**Exercise brief:** Reproduce the entries so that every line matches the original exactly.

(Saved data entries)
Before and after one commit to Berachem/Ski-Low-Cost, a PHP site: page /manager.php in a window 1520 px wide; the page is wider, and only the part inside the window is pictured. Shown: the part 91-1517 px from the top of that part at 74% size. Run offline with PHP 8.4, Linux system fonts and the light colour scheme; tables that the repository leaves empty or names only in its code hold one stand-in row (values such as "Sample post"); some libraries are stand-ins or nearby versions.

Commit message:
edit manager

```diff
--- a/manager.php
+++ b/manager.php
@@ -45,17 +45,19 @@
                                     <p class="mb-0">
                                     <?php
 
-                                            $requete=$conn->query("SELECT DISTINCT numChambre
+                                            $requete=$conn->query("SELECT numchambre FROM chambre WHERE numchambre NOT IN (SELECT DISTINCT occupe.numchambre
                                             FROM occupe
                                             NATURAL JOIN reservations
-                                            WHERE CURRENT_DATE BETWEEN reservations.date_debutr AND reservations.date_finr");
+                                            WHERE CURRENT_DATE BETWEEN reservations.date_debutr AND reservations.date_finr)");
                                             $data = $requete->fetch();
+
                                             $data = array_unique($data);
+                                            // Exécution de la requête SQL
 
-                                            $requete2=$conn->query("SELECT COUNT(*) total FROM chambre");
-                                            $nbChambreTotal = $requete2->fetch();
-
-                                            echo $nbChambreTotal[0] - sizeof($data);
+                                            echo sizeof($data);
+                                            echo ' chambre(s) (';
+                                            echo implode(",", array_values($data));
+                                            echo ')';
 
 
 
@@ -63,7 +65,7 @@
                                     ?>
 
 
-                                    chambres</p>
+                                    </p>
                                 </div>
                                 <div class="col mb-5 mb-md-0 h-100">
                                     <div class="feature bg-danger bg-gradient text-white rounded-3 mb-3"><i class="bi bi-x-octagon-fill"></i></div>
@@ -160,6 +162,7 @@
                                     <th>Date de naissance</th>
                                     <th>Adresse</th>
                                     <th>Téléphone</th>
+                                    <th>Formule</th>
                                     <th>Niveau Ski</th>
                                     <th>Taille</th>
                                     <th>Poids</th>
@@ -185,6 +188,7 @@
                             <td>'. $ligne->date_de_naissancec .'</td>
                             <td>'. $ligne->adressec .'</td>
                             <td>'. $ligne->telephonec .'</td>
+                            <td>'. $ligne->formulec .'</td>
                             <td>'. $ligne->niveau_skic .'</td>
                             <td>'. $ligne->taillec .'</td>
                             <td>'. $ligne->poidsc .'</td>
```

**Expected answer:**
Before and after one commit to Berachem/Ski-Low-Cost, a PHP site: page /manager.php in a window 1520 px wide; the page is wider, and only the part inside the window is pictured. Shown: the part 91-1517 px from the top of that part at 74% size. Run offline with PHP 8.4, Linux system fonts and the light colour scheme; tables that the repository leaves empty or names only in its code hold one stand-in row (values such as "Sample post"); some libraries are stand-ins or nearby versions.

Commit message:
edit manager

```diff
--- a/manager.php
+++ b/manager.php
@@ -45,17 +45,19 @@
                                     <p class="mb-0">
                                     <?php
 
-                                            $requete=$conn->query("SELECT DISTINCT numChambre
+                                            $requete=$conn->query("SELECT numchambre FROM chambre WHERE numchambre NOT IN (SELECT DISTINCT occupe.numchambre
                                             FROM occupe
                                             NATURAL JOIN reservations
-                                            WHERE CURRENT_DATE BETWEEN reservations.date_debutr AND reservations.date_finr");
+                                            WHERE CURRENT_DATE BETWEEN reservations.date_debutr AND reservations.date_finr)");
                                             $data = $requete->fetch();
+
                                             $data = array_unique($data);
+                                            // Exécution de la requête SQL
 
-                                            $requete2=$conn->query("SELECT COUNT(*) total FROM chambre");
-                                            $nbChambreTotal = $requete2->fetch();
-
-                                            echo $nbChambreTotal[0] - sizeof($data);
+                                            echo sizeof($data);
+                                            echo ' chambre(s) (';
+                                            echo implode(",", array_values($data));
+                                            echo ')';
 
 
 
@@ -63,7 +65,7 @@
                                     ?>
 
 
-                                    chambres</p>
+                                    </p>
                                 </div>
                                 <div class="col mb-5 mb-md-0 h-100">
                                     <div class="feature bg-danger bg-gradient text-white rounded-3 mb-3"><i class="bi bi-x-octagon-fill"></i></div>
@@ -160,6 +162,7 @@
                                     <th>Date de naissance</th>
                                     <th>Adresse</th>
                                     <th>Téléphone</th>
+                                    <th>Formule</th>
                                     <th>Niveau Ski</th>
                                     <th>Taille</th>
                                     <th>Poids</th>
@@ -185,6 +188,7 @@
                             <td>'. $ligne->date_de_naissancec .'</td>
                             <td>'. $ligne->adressec .'</td>
                             <td>'. $ligne->telephonec .'</td>
+                            <td>'. $ligne->formulec .'</td>
                             <td>'. $ligne->niveau_skic .'</td>
                             <td>'. $ligne->taillec .'</td>
                             <td>'. $ligne->poidsc .'</td>
```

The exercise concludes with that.